Socioeconomic Inequalities in the Delivery of Brief Interventions for Smoking and Excessive Drinking: Findings from a Cross-Sectional Household Survey in England
Objectives: Brief interventions (BI) for smoking and risky drinking are effective and cost-effective policy approaches to reducing alcohol harm currently used in primary care in England; however, little is known about their contribution to health inequalities.
There is evidence to suggest clear social and economic inequalities in adolescent smoking and alcohol use.
A recent study has used data from the European School Survey Project on Alcohol and Other Drugs (ESPAD) to examine socioeconomic inequalities in harmful adolescent substance use across 24 European countries at two time points: 2007 (n= 473,877) and 2011 (n= 471,060).
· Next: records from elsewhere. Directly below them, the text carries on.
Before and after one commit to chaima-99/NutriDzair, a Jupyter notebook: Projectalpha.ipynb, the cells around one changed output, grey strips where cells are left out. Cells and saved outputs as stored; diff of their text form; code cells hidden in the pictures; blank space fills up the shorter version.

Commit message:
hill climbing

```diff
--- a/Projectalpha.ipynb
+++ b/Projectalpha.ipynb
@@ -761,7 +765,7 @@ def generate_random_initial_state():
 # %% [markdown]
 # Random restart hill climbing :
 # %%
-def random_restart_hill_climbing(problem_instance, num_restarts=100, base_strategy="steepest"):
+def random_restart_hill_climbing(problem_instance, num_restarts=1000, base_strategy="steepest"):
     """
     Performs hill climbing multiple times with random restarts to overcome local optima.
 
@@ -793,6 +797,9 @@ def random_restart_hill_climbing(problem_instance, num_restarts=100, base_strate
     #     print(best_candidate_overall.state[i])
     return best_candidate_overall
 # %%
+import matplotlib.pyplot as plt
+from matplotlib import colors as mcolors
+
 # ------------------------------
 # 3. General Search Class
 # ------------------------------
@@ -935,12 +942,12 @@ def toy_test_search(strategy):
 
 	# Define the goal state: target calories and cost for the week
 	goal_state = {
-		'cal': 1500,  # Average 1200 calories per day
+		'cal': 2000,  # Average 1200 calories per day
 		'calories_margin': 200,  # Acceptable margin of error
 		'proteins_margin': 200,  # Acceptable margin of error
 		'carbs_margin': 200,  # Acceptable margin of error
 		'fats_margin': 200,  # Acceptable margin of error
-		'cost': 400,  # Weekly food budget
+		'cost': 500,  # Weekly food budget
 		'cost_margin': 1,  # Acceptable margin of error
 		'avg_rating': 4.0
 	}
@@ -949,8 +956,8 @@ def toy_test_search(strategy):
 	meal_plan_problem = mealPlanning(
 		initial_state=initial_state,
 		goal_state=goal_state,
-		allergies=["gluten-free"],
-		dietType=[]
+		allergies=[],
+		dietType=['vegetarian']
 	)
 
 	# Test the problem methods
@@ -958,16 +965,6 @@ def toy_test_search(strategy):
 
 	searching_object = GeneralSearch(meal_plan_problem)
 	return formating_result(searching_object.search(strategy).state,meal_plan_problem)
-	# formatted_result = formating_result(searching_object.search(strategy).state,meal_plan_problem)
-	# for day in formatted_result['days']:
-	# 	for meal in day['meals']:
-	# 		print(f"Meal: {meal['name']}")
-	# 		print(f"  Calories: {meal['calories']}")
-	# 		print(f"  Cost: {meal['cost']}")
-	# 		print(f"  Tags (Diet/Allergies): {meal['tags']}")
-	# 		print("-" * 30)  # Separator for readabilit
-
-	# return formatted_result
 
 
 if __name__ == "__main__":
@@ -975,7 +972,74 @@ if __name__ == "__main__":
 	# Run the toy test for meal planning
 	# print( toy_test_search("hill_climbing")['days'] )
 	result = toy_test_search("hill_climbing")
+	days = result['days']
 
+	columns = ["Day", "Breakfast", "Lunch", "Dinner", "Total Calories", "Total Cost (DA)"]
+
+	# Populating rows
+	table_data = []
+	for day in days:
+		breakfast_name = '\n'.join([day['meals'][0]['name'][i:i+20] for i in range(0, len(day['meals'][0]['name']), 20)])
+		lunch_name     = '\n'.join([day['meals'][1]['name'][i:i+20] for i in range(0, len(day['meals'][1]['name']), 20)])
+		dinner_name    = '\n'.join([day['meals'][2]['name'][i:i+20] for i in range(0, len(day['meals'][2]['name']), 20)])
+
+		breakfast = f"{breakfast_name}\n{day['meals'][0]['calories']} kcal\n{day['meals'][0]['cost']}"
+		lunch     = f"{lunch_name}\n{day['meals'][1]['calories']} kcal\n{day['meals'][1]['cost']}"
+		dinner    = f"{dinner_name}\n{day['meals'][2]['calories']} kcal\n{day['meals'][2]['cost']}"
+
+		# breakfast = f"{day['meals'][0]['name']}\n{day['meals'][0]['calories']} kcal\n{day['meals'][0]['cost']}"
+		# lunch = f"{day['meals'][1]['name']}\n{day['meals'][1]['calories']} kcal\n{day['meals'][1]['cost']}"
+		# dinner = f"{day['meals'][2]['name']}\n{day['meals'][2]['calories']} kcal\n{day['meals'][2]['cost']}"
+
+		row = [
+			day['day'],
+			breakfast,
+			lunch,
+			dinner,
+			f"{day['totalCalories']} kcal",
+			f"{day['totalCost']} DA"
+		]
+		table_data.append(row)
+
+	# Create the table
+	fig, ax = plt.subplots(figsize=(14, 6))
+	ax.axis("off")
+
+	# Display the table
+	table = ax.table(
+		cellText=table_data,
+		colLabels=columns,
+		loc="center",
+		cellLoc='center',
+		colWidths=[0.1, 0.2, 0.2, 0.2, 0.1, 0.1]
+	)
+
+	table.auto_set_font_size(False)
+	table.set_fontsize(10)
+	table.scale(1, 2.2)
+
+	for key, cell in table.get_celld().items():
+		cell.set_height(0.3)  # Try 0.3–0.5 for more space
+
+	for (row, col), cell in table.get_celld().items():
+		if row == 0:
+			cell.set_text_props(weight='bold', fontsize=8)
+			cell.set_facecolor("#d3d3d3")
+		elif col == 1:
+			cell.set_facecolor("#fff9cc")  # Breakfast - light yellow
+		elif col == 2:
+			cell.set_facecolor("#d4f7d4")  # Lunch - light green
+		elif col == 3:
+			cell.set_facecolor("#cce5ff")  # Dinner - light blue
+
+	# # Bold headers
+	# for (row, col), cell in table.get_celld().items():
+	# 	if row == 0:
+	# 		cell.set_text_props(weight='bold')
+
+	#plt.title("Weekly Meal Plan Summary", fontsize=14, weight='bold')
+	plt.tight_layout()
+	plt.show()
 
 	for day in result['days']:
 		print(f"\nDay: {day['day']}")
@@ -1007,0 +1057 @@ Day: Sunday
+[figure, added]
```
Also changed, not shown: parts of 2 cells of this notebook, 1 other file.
Background: Smoking contributes to socioeconomic inequalities in mortality, but the extent to which this contribution has changed over time and driven widening or narrowing inequalities in total mortality remains unknown. We studied socioeconomic inequalities in smoking-attributable mortality and their contribution to inequalities in total mortality in 1990–1994 and 2000–2004 in 14 European countries.